Like the flashbacks in Bollywood movies, it all flashed in front of my eyes. Thirteen years! Its been thirteen years since the Dreamz Group has been guiding these capstone/final year engineering projects. Doing something consistently and with high quality for that long is certainly something.
It all began in 2003, when a group of us friends thought we should do something to build better engineers coming out of colleges. The decision was to focus on these final year projects, be good mentors to the students. And then identify challenging problems to solve, work on their solutions, and do so by following best practices from the industry.
The initiative was very successful. Our projects won prizes at prestigious institutes, presented papers at conferences like OLS, but importantly I believe it was an awesome learning experience for everyone involved, the mentor and the mentee.
We never intended for it to run this long, so we certainly must have done something right, probably accidentally, along the way. And I have been thinking what made it work, here are the top few. Most of these seem basic common sense, but hey, that’s what made it.
We did a good job of internalizing why exactly are we doing this. It provided us a great anchor to base our decisions and take on new initiatives. Every year, any session we did with students, we reiterated publicly why we are doing this. We threw the doors open for anybody looking for help to reach out to us. I think these repeated public declarations, helped everyone internalize it. Probably like a pledge but with more earnestness and meaning.

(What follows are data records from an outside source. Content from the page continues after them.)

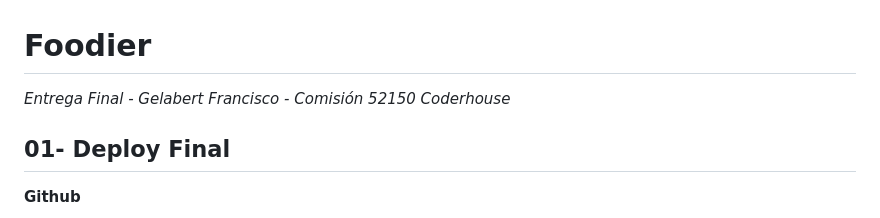
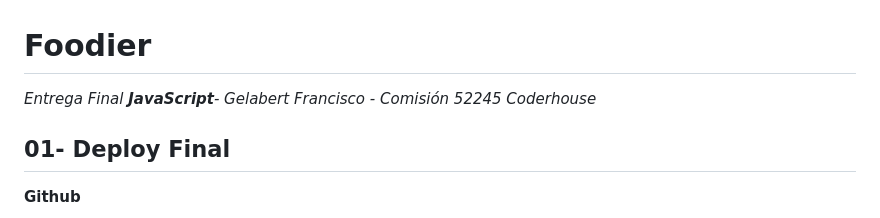
Before and after one commit to franciscogelabert/EntregaFinalFoodier, a Markdown page: README.md, the part around the change printed below. Rendered like a GitHub page.

```diff
--- a/README.md
+++ b/README.md
@@ -1,6 +1,6 @@
 # Foodier
 
-*Entrega Final - Gelabert Francisco - Comisión 52150 Coderhouse*
+*Entrega Final **JavaScript**- Gelabert Francisco - Comisión 52245 Coderhouse*
 
 ## 01- Deploy Final
 
```
Also changed, not shown: other parts of README.md (+6 -6 lines).
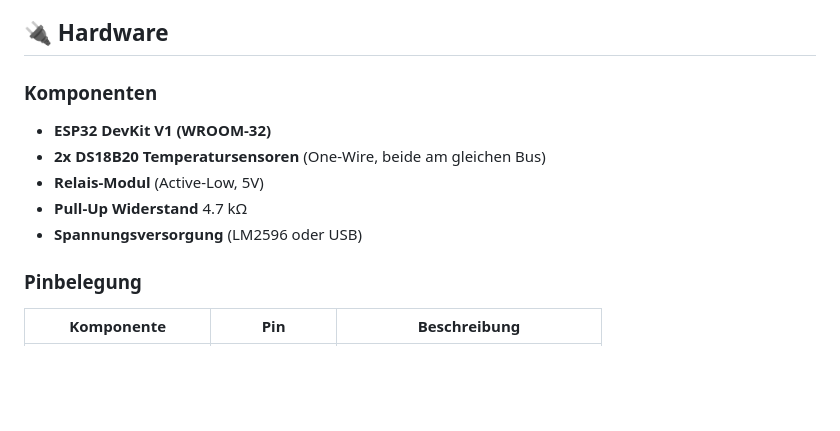
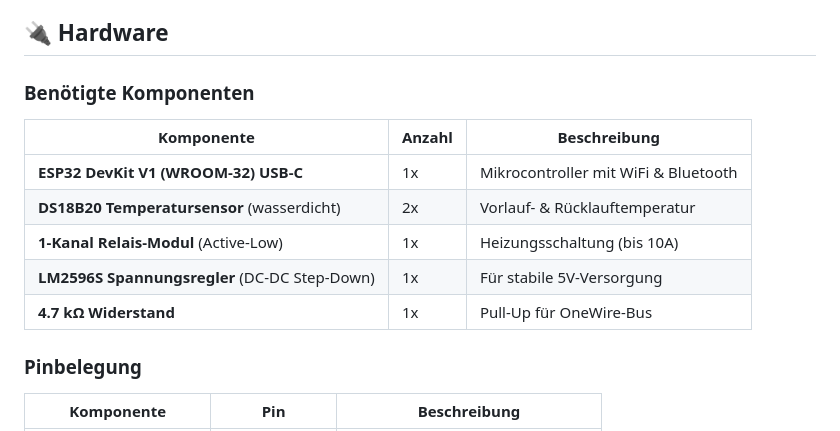
Before and after one commit to s3vdev/Heizungssteuerung, a Markdown page: README.md, the part around the change. Drawn GitHub-style; blank space fills up the shorter version.

Commit message:
Update hardware components list

```diff
--- a/README.md
+++ b/README.md
@@ -58,12 +58,15 @@ Ein vollständiges PlatformIO-Projekt zur Steuerung einer Heizung über ESP32 mi
 
 ## 🔌 Hardware
 
-### Komponenten
-- **ESP32 DevKit V1 (WROOM-32)**
-- **2x DS18B20 Temperatursensoren** (One-Wire, beide am gleichen Bus)
-- **Relais-Modul** (Active-Low, 5V)
-- **Pull-Up Widerstand** 4.7 kΩ
-- **Spannungsversorgung** (LM2596 oder USB)
+### Benötigte Komponenten
+
+| Komponente | Anzahl | Beschreibung |
+|------------|--------|--------------|
+| **ESP32 DevKit V1 (WROOM-32) USB-C** | 1x | Mikrocontroller mit WiFi & Bluetooth |
+| **DS18B20 Temperatursensor** (wasserdicht) | 2x | Vorlauf- & Rücklauftemperatur |
+| **1-Kanal Relais-Modul** (Active-Low) | 1x | Heizungsschaltung (bis 10A) |
+| **LM2596S Spannungsregler** (DC-DC Step-Down) | 1x | Für stabile 5V-Versorgung |
+| **4.7 kΩ Widerstand** | 1x | Pull-Up für OneWire-Bus |
 
 ### Pinbelegung
 
```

A case in point is how we viewed other project guiding groups that came up over the years. We always aimed to get along well with all these. In fact, for students that had gone through our screening process, we also shared our true feedback about them and made referrals at other places for guiding projects. There is no rivalry in teaching, its a good deed.

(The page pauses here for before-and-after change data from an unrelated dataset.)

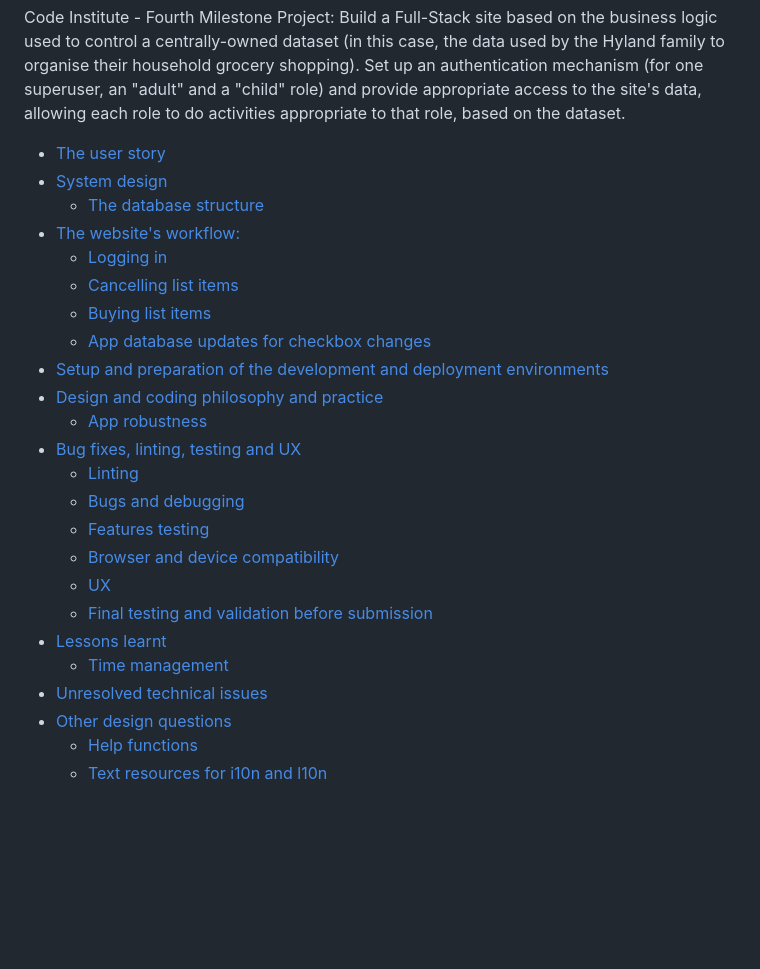
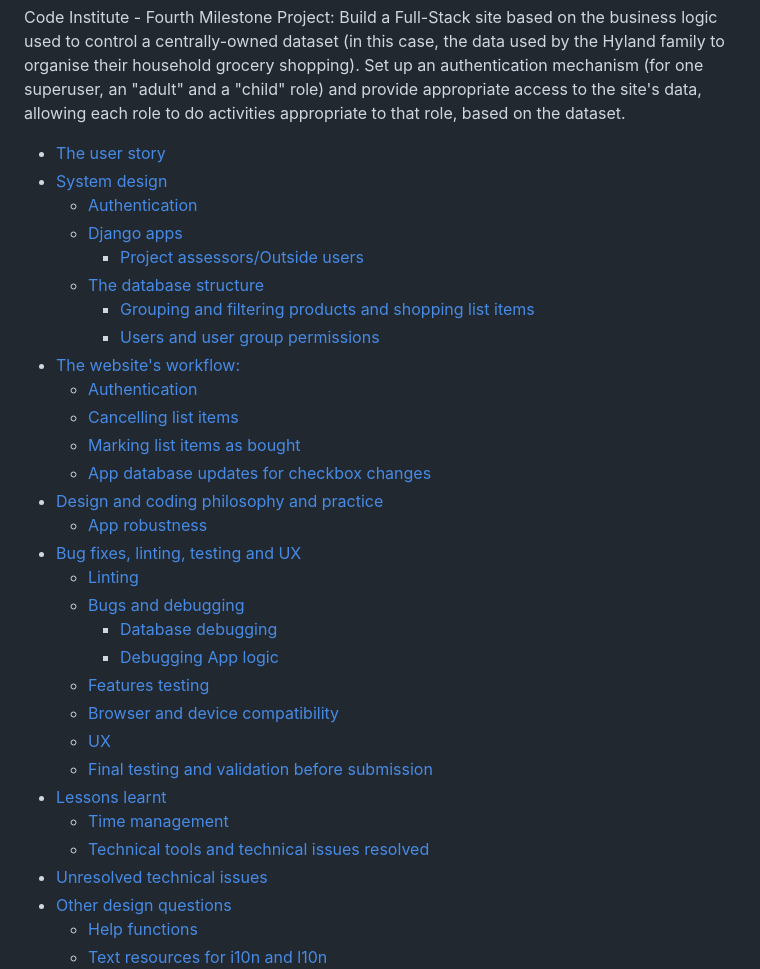
Before and after one commit to JaimeHyland/family_shopping_list_v1, a Markdown page: README.md, the part around the change printed below. GitHub-like rendering; blank space fills up the shorter version.

Commit message:
EAdd TOC to Readme.md file.

```diff
--- a/README.md
+++ b/README.md
@@ -10,24 +10,31 @@ Code Institute - Fourth Milestone Project: Build a Full-Stack site based on the
 
 - [The user story](#the-user-story)
 - [System design](#system-design)
+   * [Authentication](#authentication)
+   * [Django apps](#django-apps)
+      + [Project assessors/Outside users](#project-assessorsoutside-users)
    * [The database structure](#the-database-structure)
+      + [Grouping and filtering products and shopping list items](#grouping-and-filtering-products-and-shopping-list-items)
+      + [Users and user group permissions](#users-and-user-group-permissions)
 - [The website's workflow:](#the-websites-workflow)
-   * [Logging in](#logging-in)
+   * [Authentication](#authentication-1)
    * [Cancelling list items](#cancelling-list-items)
-   * [Buying list items](#buying-list-items)
+   * [Marking list items as bought](#marking-list-items-as-bought)
    * [App database updates for checkbox changes](#app-database-updates-for-checkbox-changes)
-- [Setup and preparation of the development and deployment environments](#setup-and-preparation-of-the-development-and-deployment-environments)
 - [Design and coding philosophy and practice](#design-and-coding-philosophy-and-practice)
    * [App robustness](#app-robustness)
 - [Bug fixes, linting, testing and UX](#bug-fixes-linting-testing-and-ux)
    * [Linting](#linting)
    * [Bugs and debugging](#bugs-and-debugging)
+      + [Database debugging](#database-debugging)
+      + [Debugging App logic](#debugging-app-logic)
    * [Features testing](#features-testing)
    * [Browser and device compatibility](#browser-and-device-compatibility)
    * [UX](#ux)
    * [Final testing and validation before submission](#final-testing-and-validation-before-submission)
 - [Lessons learnt](#lessons-learnt)
    * [Time management](#time-management)
+   * [Technical tools and technical issues resolved ](#technical-tools-and-technical-issues-resolved)
 - [Unresolved technical issues](#unresolved-technical-issues)
 - [Other design questions](#other-design-questions)
    * [Help functions](#help-functions)
```
Also changed, not shown: other parts of README.md (+11 -2 lines).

After a couple of years of the activity, we thought: why should learning (or involvement) stop when the students finish off their projects? What else could you do? Since then the senior students were deeply involved with our screening process, running many rounds all by themselves. Some interested folks also acted as co-mentors for the next batches of students. Regular sync-ups ensured that the same values and ethos carries forward through the process.
In all of this, I think everyone developed a sense of ownership, and a community around this work. We made many changes in our processes and approaches, and almost every one of them came through by suggestions from the newly involved folks. We automatically kept up with the times, because a younger batch kept guiding us :).

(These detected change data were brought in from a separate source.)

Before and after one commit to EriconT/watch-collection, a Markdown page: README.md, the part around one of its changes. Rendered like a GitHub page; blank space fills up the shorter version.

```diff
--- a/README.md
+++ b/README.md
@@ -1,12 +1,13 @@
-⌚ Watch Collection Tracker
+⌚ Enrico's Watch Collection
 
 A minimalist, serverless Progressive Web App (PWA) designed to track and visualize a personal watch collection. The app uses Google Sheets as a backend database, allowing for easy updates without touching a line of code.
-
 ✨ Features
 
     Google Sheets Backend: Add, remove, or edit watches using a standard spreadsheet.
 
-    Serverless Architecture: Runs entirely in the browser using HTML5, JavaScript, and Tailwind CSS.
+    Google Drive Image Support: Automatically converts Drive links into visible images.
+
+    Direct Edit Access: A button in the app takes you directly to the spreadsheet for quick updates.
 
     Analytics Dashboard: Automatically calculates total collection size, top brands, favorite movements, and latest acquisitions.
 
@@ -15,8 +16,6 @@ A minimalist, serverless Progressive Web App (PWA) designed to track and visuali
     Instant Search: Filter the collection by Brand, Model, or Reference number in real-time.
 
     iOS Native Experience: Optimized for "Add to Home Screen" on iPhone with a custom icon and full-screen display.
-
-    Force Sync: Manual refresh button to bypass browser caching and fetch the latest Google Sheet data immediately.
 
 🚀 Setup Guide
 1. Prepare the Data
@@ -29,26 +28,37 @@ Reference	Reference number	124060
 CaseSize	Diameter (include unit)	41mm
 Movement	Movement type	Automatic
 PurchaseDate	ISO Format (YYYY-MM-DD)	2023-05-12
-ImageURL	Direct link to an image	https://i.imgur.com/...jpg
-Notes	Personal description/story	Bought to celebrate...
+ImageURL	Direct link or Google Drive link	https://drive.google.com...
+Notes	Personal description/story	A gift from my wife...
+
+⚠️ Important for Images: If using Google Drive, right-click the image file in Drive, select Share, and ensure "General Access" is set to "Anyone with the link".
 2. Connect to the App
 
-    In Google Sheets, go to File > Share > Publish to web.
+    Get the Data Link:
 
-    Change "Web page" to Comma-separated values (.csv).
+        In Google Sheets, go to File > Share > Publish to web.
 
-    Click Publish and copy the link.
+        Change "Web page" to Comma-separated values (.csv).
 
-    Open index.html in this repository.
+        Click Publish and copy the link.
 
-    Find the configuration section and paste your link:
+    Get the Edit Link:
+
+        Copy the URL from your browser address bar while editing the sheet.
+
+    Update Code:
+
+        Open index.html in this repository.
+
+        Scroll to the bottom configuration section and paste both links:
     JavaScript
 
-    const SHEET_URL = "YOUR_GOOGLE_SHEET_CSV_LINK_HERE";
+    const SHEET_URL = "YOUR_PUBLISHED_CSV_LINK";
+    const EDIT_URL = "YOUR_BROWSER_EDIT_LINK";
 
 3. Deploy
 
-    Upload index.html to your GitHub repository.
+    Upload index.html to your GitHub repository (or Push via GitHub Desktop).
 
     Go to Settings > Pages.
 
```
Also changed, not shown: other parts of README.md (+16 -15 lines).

Along the way, the baton of organizing and mentoring these projects has gone from multiple generations of students. My hearty thanks to all those who have been involved.
I learned many things through this activity, but the biggest take away, no doubt, was people.
While I was at this project exhibition (that I mention at the top), I met many folks who I had the privilege of mentoring. Folks, across multiple batches, few of the best students in the best educational institute, and who have gone on and made a difference.
I don’t meet most for years, but when we do meet, the mutual affection and respect gushes forth like a reborn stream at the sight of first rains. It is these bonds, these relationships that make it so worthwhile.
Times change, technologies change, and this initiative will continue to adapt and finally stop at some point. Till then, here’s to hoping more such fun experiences!
Thanks to pixabay for the title image.